### [The problem]
Pick out all lines in the listing holding the string "dtype" and copy them.

### [Listed entries]
---+---
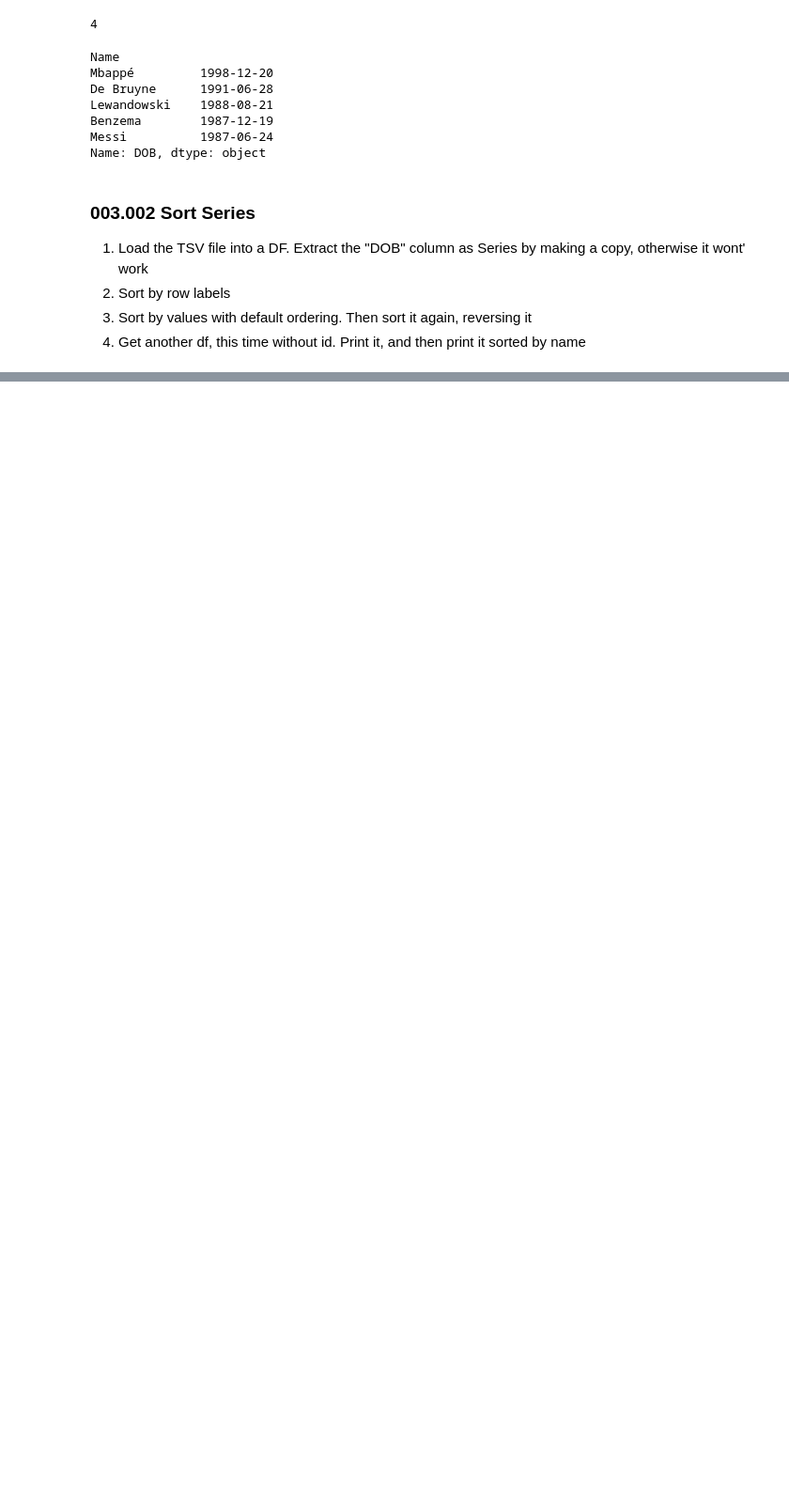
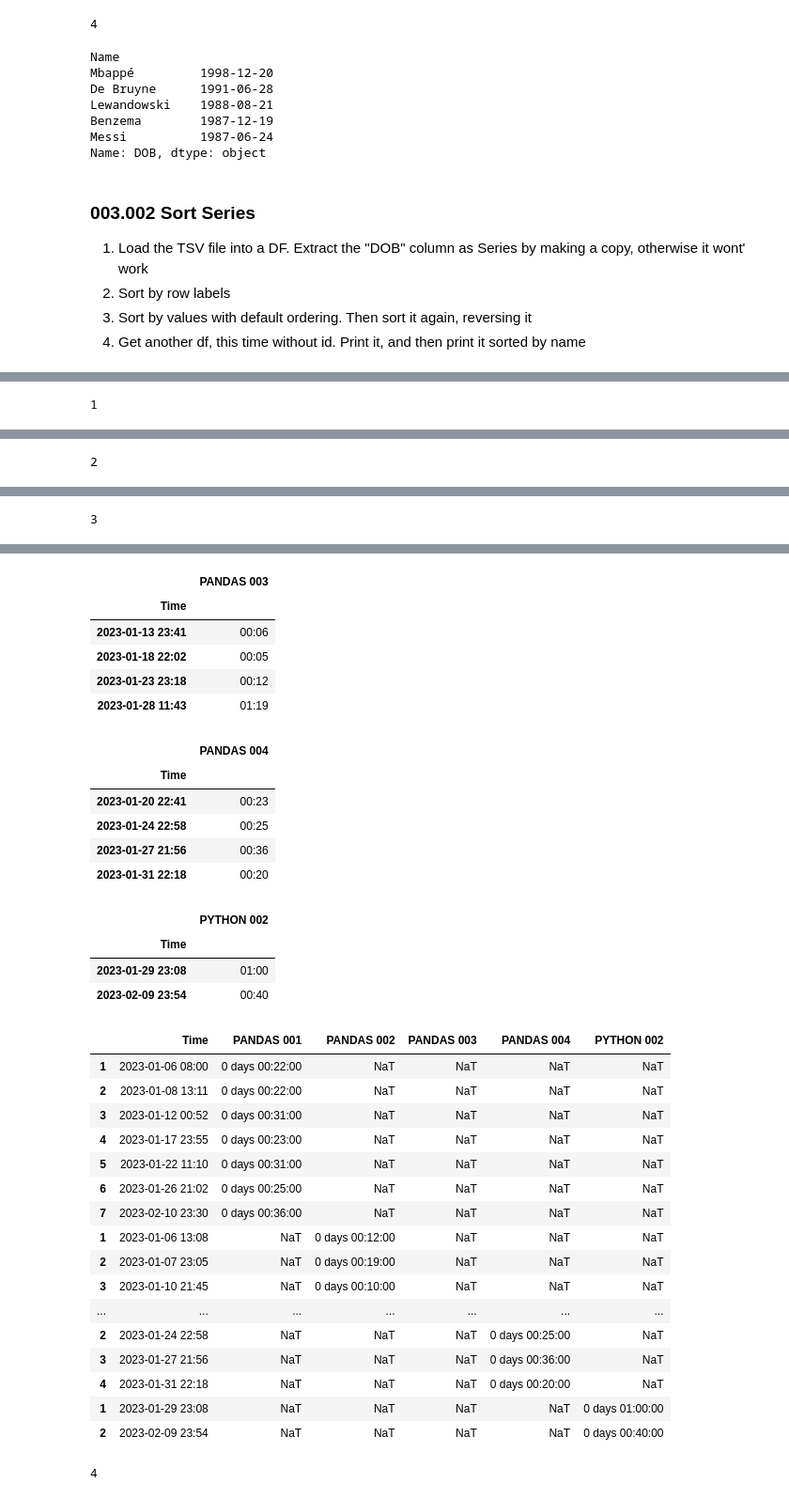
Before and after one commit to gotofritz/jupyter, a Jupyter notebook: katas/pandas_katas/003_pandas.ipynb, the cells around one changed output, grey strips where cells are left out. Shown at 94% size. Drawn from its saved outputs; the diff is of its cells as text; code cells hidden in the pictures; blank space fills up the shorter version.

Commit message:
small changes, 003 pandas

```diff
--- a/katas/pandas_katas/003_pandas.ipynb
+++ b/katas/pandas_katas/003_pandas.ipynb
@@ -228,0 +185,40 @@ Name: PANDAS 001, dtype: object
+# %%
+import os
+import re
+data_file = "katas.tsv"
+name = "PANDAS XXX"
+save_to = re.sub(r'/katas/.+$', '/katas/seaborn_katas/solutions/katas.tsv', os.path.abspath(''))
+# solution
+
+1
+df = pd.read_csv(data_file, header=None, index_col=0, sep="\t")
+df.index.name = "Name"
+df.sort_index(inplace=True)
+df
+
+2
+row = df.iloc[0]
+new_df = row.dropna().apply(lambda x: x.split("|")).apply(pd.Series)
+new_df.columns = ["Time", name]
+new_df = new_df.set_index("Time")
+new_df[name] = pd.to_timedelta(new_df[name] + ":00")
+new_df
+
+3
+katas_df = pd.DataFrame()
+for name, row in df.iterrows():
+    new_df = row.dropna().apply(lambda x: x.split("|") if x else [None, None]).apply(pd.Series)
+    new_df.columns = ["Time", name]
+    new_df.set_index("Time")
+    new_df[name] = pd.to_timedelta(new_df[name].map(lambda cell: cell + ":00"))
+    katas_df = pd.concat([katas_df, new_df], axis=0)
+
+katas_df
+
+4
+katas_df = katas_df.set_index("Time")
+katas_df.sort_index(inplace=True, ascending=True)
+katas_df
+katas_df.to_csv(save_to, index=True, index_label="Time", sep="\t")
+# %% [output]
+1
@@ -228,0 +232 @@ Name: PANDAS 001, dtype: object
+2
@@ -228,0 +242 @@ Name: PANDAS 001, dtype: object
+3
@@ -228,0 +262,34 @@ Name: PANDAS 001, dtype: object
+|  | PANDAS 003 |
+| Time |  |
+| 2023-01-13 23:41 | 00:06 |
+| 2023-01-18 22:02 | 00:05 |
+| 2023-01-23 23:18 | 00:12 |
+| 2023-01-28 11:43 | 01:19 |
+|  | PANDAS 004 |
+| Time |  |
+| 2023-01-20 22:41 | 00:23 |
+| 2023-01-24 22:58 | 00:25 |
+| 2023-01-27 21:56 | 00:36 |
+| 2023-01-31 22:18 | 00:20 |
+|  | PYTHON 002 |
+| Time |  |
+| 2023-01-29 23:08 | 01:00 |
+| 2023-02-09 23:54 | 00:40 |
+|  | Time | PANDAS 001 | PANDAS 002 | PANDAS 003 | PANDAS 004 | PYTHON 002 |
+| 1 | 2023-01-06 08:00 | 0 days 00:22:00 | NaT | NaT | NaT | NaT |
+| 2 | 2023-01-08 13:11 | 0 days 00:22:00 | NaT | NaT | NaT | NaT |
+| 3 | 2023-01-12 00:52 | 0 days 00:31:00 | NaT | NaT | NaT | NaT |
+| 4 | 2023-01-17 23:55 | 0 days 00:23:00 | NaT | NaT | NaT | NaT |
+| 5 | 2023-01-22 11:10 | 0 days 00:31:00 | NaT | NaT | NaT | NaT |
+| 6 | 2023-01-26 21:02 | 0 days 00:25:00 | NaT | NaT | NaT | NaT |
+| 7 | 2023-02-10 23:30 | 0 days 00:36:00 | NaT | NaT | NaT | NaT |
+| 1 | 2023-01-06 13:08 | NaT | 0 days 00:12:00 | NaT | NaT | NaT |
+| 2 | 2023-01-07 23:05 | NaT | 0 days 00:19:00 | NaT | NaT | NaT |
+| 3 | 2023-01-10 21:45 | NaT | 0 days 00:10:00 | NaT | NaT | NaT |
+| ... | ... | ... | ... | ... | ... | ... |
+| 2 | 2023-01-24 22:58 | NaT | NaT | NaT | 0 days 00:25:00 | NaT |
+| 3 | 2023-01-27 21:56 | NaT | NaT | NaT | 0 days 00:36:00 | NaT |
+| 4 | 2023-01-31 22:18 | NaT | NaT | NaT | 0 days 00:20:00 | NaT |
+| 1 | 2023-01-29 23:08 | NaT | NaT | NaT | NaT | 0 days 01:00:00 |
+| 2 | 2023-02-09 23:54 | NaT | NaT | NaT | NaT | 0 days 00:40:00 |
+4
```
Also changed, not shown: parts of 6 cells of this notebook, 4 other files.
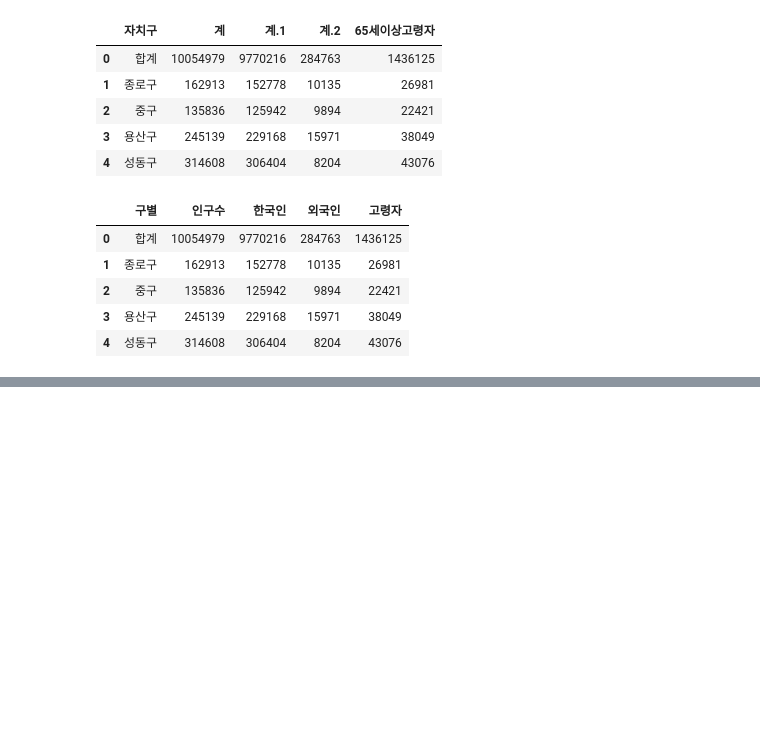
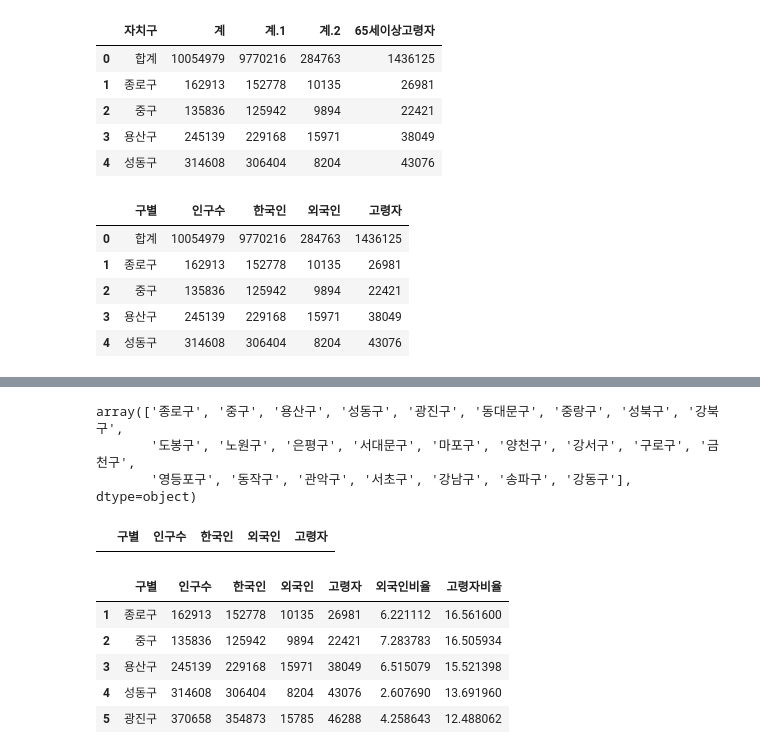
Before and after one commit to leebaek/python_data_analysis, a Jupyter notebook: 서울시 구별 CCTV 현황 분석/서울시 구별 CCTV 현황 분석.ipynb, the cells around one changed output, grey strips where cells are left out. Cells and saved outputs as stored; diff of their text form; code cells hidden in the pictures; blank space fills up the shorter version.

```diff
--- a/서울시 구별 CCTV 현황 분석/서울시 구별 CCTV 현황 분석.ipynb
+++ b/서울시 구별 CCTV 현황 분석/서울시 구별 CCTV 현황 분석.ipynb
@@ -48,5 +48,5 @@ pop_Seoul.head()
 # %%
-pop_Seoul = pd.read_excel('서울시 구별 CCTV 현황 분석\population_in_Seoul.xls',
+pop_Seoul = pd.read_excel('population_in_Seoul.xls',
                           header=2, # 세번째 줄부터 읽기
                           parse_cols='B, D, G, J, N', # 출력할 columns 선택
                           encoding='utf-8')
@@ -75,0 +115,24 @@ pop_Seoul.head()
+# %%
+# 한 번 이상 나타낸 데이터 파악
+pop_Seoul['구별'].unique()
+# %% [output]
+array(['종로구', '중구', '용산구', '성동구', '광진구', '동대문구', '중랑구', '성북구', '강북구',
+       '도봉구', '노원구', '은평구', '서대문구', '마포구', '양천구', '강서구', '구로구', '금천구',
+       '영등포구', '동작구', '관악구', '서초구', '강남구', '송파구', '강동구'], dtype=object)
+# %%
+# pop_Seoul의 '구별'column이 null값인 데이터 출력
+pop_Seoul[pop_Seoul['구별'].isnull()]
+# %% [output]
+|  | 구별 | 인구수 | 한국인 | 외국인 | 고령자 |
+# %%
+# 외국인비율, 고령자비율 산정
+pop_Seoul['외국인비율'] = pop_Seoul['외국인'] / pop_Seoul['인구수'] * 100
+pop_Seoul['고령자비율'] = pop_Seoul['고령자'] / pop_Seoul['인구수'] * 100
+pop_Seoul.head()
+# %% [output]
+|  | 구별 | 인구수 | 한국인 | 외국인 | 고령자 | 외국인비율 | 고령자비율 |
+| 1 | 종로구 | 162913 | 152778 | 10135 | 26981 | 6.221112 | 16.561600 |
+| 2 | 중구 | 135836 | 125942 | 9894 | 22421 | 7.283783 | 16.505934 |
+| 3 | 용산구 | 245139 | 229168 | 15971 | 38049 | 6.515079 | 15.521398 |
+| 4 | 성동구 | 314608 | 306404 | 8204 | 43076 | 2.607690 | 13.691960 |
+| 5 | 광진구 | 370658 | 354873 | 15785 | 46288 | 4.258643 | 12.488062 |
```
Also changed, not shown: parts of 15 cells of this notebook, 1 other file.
---+---
### [Answer box]
@@ -228,0 +185,40 @@ Name: PANDAS 001, dtype: object
@@ -228,0 +232 @@ Name: PANDAS 001, dtype: object
@@ -228,0 +242 @@ Name: PANDAS 001, dtype: object
@@ -228,0 +262,34 @@ Name: PANDAS 001, dtype: object
+       '영등포구', '동작구', '관악구', '서초구', '강남구', '송파구', '강동구'], dtype=object)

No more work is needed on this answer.